| Aim of the exercise |
A word-for-word copy of the records is needed, with every picture left out.

| Input for this task |
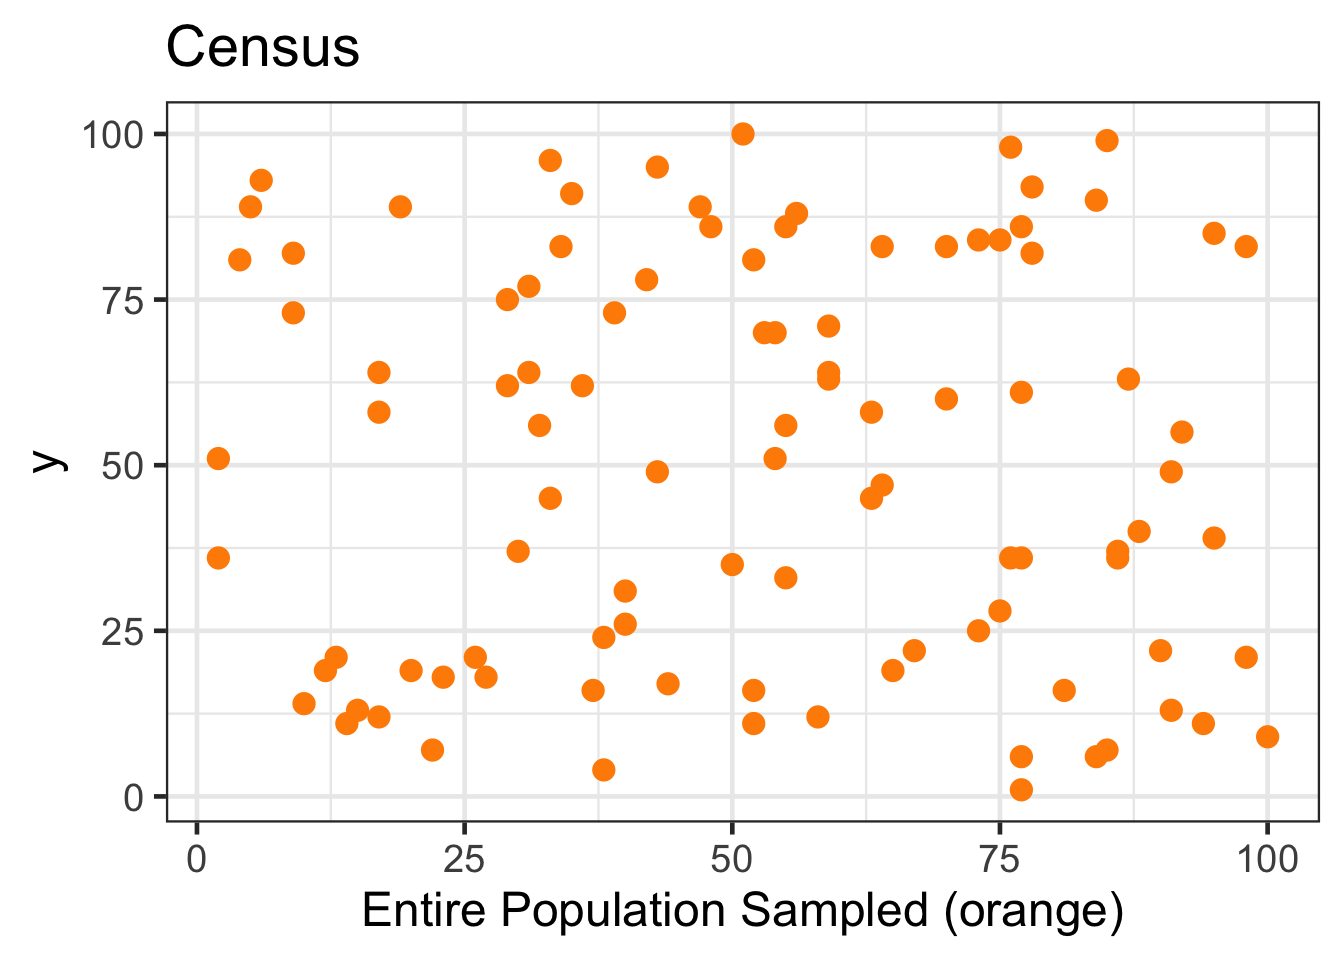
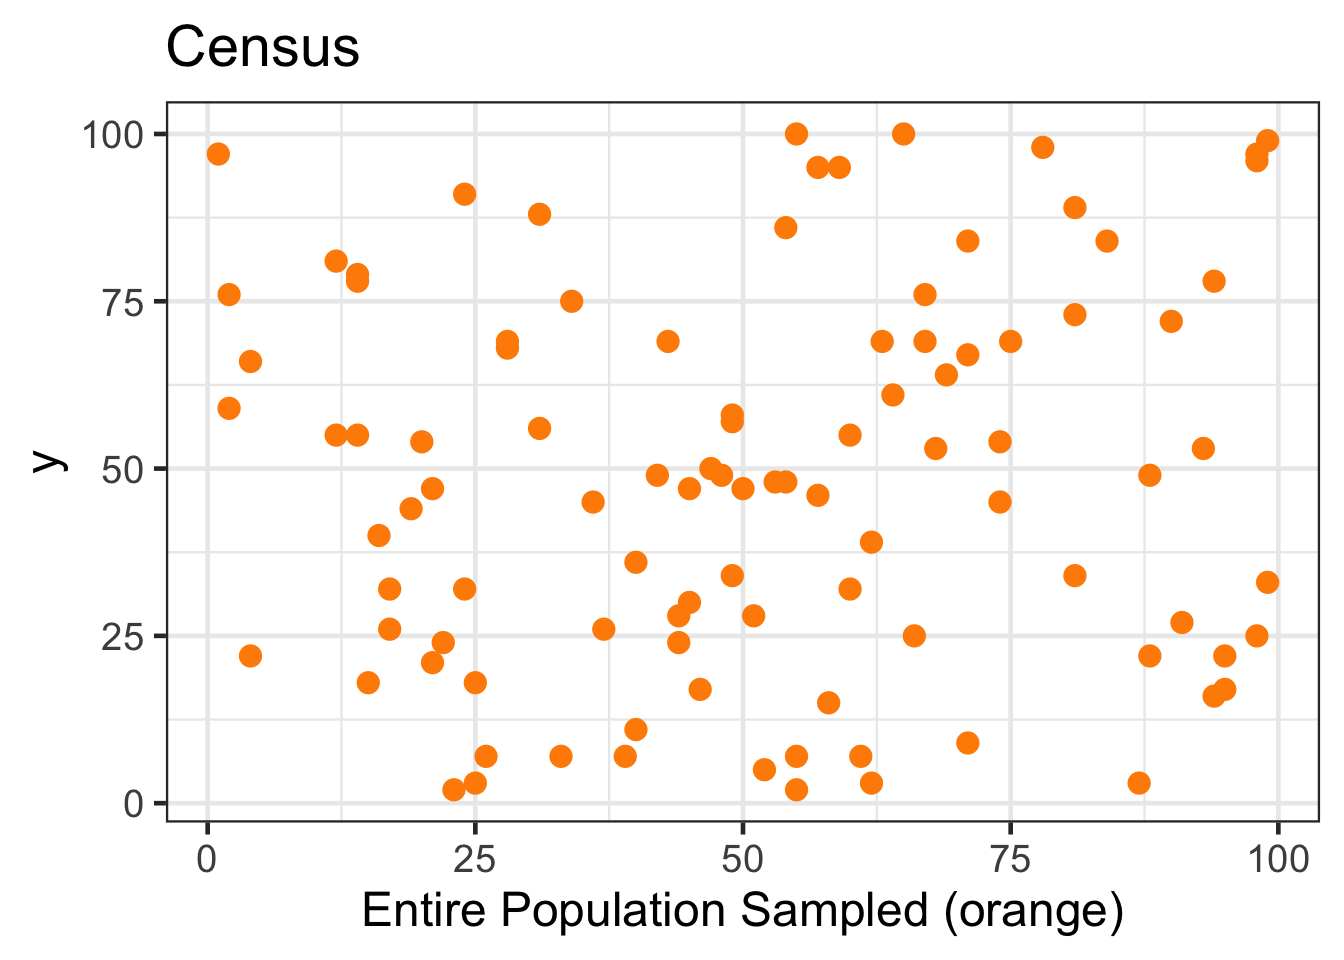
re-render Topic 2 with a11y updates

diff --git a/01_IntroToData.html b/01_IntroToData.html
@@ -138,7 +138,7 @@ window.Quarto = {
 
 </div>
 <script type="webr-1-contents">
[2 lines of base64/hex data omitted]
 </script>
 </div>
 </div>
@@ -148,7 +148,7 @@ eyJhdHRyIjp7Im91dHB1dCI6ZmFsc2UsImV2YWwiOnRydWUsImVkaXQiOmZhbHNlLCJwZXJzaXN0Ijp0
 
 </div>
 <script type="webr-2-contents">
[2 lines of base64/hex data omitted]
 </script>
 </div>
 </div>
@@ -172,7 +172,7 @@ eyJhdHRyIjp7ImVkaXQiOmZhbHNlLCJvdXRwdXQiOmZhbHNlLCJldmFsIjp0cnVlLCJkZWZpbmUiOlsi
 
 </div>
 <script type="webr-3-contents">
[2 lines of base64/hex data omitted]
 </script>
 </div>
 </div>
@@ -253,7 +253,7 @@ About
 <tbody>
 <tr class="odd">
 <td style="text-align: right;">7129300520</td>
-<td style="text-align: right;">4</td>
+<td style="text-align: right;">9</td>
 <td style="text-align: right;">221900</td>
 <td style="text-align: right;">1180</td>
 <td style="text-align: right;">5650</td>
@@ -262,7 +262,7 @@ About
 </tr>
 <tr class="even">
 <td style="text-align: right;">6414100192</td>
-<td style="text-align: right;">1</td>
+<td style="text-align: right;">12</td>
 <td style="text-align: right;">538000</td>
 <td style="text-align: right;">2570</td>
 <td style="text-align: right;">7242</td>
@@ -271,7 +271,7 @@ About
 </tr>
 <tr class="odd">
 <td style="text-align: right;">5631500400</td>
-<td style="text-align: right;">8</td>
+<td style="text-align: right;">11</td>
 <td style="text-align: right;">180000</td>
 <td style="text-align: right;">770</td>
 <td style="text-align: right;">10000</td>
@@ -280,25 +280,25 @@ About
 </tr>
 <tr class="even">
 <td style="text-align: right;">2487200875</td>
-<td style="text-align: right;">1</td>
+<td style="text-align: right;">7</td>
 <td style="text-align: right;">604000</td>
 <td style="text-align: right;">1960</td>
 <td style="text-align: right;">5000</td>
 <td style="text-align: right;">0</td>
-<td style="text-align: left;">shingles</td>
+<td style="text-align: left;">vinyl siding</td>
 </tr>
 <tr class="odd">
 <td style="text-align: right;">1954400510</td>
-<td style="text-align: right;">2</td>
+<td style="text-align: right;">1</td>
 <td style="text-align: right;">510000</td>
 <td style="text-align: right;">1680</td>
 <td style="text-align: right;">8080</td>
 <td style="text-align: right;">0</td>
-<td style="text-align: left;">vinyl siding</td>
+<td style="text-align: left;">shingles</td>
 </tr>
 <tr class="even">
 <td style="text-align: right;">7237550310</td>
-<td style="text-align: right;">4</td>
+<td style="text-align: right;">2</td>
 <td style="text-align: right;">1225000</td>
 <td style="text-align: right;">5420</td>
 <td style="text-align: right;">101930</td>
@@ -325,16 +325,16 @@ About
 </tr>
 <tr class="odd">
 <td style="text-align: right;">2414600126</td>
-<td style="text-align: right;">1</td>
+<td style="text-align: right;">6</td>
 <td style="text-align: right;">229500</td>
 <td style="text-align: right;">1780</td>
 <td style="text-align: right;">7470</td>
 <td style="text-align: right;">0</td>
-<td style="text-align: left;">brick</td>
+<td style="text-align: left;">vinyl siding</td>
 </tr>
 <tr class="even">
 <td style="text-align: right;">3793500160</td>
-<td style="text-align: right;">10</td>
+<td style="text-align: right;">12</td>
 <td style="text-align: right;">323000</td>
 <td style="text-align: right;">1890</td>
 <td style="text-align: right;">6560</td>
@@ -1076,10 +1076,10 @@ Looking Ahead
 <p>[1] House Sales in King County, USA (2016). Kaggle. Retrieved from <a href="https://www.kaggle.com/datasets/harlfoxem/housesalesprediction">Kaggle House Sales Dataset</a>.</p>
 <p>[2] Wickham, H. (2016). ggplot2: Elegant graphics for data analysis [Diamonds Dataset]. Springer-Verlag New York. https://ggplot2.tidyverse.org/</p>
 <script type="webr-data">
[2 lines of base64/hex data omitted]
 </script>
 <script type="ojs-module-contents">
[2 lines of base64/hex data omitted]
 </script>
 <div id="exercise-loading-indicator" class="exercise-loading-indicator d-none d-flex align-items-center gap-2">
 <div id="exercise-loading-status" class="d-flex gap-2">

| Answer |
re-render Topic 2 with a11y updates

diff --git a/01_IntroToData.html b/01_IntroToData.html
@@ -138,7 +138,7 @@ window.Quarto = {
 
 </div>
 <script type="webr-1-contents">
[2 lines of base64/hex data omitted]
 </script>
 </div>
 </div>
@@ -148,7 +148,7 @@ eyJhdHRyIjp7Im91dHB1dCI6ZmFsc2UsImV2YWwiOnRydWUsImVkaXQiOmZhbHNlLCJwZXJzaXN0Ijp0
 
 </div>
 <script type="webr-2-contents">
[2 lines of base64/hex data omitted]
 </script>
 </div>
 </div>
@@ -172,7 +172,7 @@ eyJhdHRyIjp7ImVkaXQiOmZhbHNlLCJvdXRwdXQiOmZhbHNlLCJldmFsIjp0cnVlLCJkZWZpbmUiOlsi
 
 </div>
 <script type="webr-3-contents">
[2 lines of base64/hex data omitted]
 </script>
 </div>
 </div>
@@ -253,7 +253,7 @@ About
 <tbody>
 <tr class="odd">
 <td style="text-align: right;">7129300520</td>
-<td style="text-align: right;">4</td>
+<td style="text-align: right;">9</td>
 <td style="text-align: right;">221900</td>
 <td style="text-align: right;">1180</td>
 <td style="text-align: right;">5650</td>
@@ -262,7 +262,7 @@ About
 </tr>
 <tr class="even">
 <td style="text-align: right;">6414100192</td>
-<td style="text-align: right;">1</td>
+<td style="text-align: right;">12</td>
 <td style="text-align: right;">538000</td>
 <td style="text-align: right;">2570</td>
 <td style="text-align: right;">7242</td>
@@ -271,7 +271,7 @@ About
 </tr>
 <tr class="odd">
 <td style="text-align: right;">5631500400</td>
-<td style="text-align: right;">8</td>
+<td style="text-align: right;">11</td>
 <td style="text-align: right;">180000</td>
 <td style="text-align: right;">770</td>
 <td style="text-align: right;">10000</td>
@@ -280,25 +280,25 @@ About
 </tr>
 <tr class="even">
 <td style="text-align: right;">2487200875</td>
-<td style="text-align: right;">1</td>
+<td style="text-align: right;">7</td>
 <td style="text-align: right;">604000</td>
 <td style="text-align: right;">1960</td>
 <td style="text-align: right;">5000</td>
 <td style="text-align: right;">0</td>
-<td style="text-align: left;">shingles</td>
+<td style="text-align: left;">vinyl siding</td>
 </tr>
 <tr class="odd">
 <td style="text-align: right;">1954400510</td>
-<td style="text-align: right;">2</td>
+<td style="text-align: right;">1</td>
 <td style="text-align: right;">510000</td>
 <td style="text-align: right;">1680</td>
 <td style="text-align: right;">8080</td>
 <td style="text-align: right;">0</td>
-<td style="text-align: left;">vinyl siding</td>
+<td style="text-align: left;">shingles</td>
 </tr>
 <tr class="even">
 <td style="text-align: right;">7237550310</td>
-<td style="text-align: right;">4</td>
+<td style="text-align: right;">2</td>
 <td style="text-align: right;">1225000</td>
 <td style="text-align: right;">5420</td>
 <td style="text-align: right;">101930</td>
@@ -325,16 +325,16 @@ About
 </tr>
 <tr class="odd">
 <td style="text-align: right;">2414600126</td>
-<td style="text-align: right;">1</td>
+<td style="text-align: right;">6</td>
 <td style="text-align: right;">229500</td>
 <td style="text-align: right;">1780</td>
 <td style="text-align: right;">7470</td>
 <td style="text-align: right;">0</td>
-<td style="text-align: left;">brick</td>
+<td style="text-align: left;">vinyl siding</td>
 </tr>
 <tr class="even">
 <td style="text-align: right;">3793500160</td>
-<td style="text-align: right;">10</td>
+<td style="text-align: right;">12</td>
 <td style="text-align: right;">323000</td>
 <td style="text-align: right;">1890</td>
 <td style="text-align: right;">6560</td>
@@ -1076,10 +1076,10 @@ Looking Ahead
 <p>[1] House Sales in King County, USA (2016). Kaggle. Retrieved from <a href="https://www.kaggle.com/datasets/harlfoxem/housesalesprediction">Kaggle House Sales Dataset</a>.</p>
 <p>[2] Wickham, H. (2016). ggplot2: Elegant graphics for data analysis [Diamonds Dataset]. Springer-Verlag New York. https://ggplot2.tidyverse.org/</p>
 <script type="webr-data">
[2 lines of base64/hex data omitted]
 </script>
 <script type="ojs-module-contents">
[2 lines of base64/hex data omitted]
 </script>
 <div id="exercise-loading-indicator" class="exercise-loading-indicator d-none d-flex align-items-center gap-2">
 <div id="exercise-loading-status" class="d-flex gap-2">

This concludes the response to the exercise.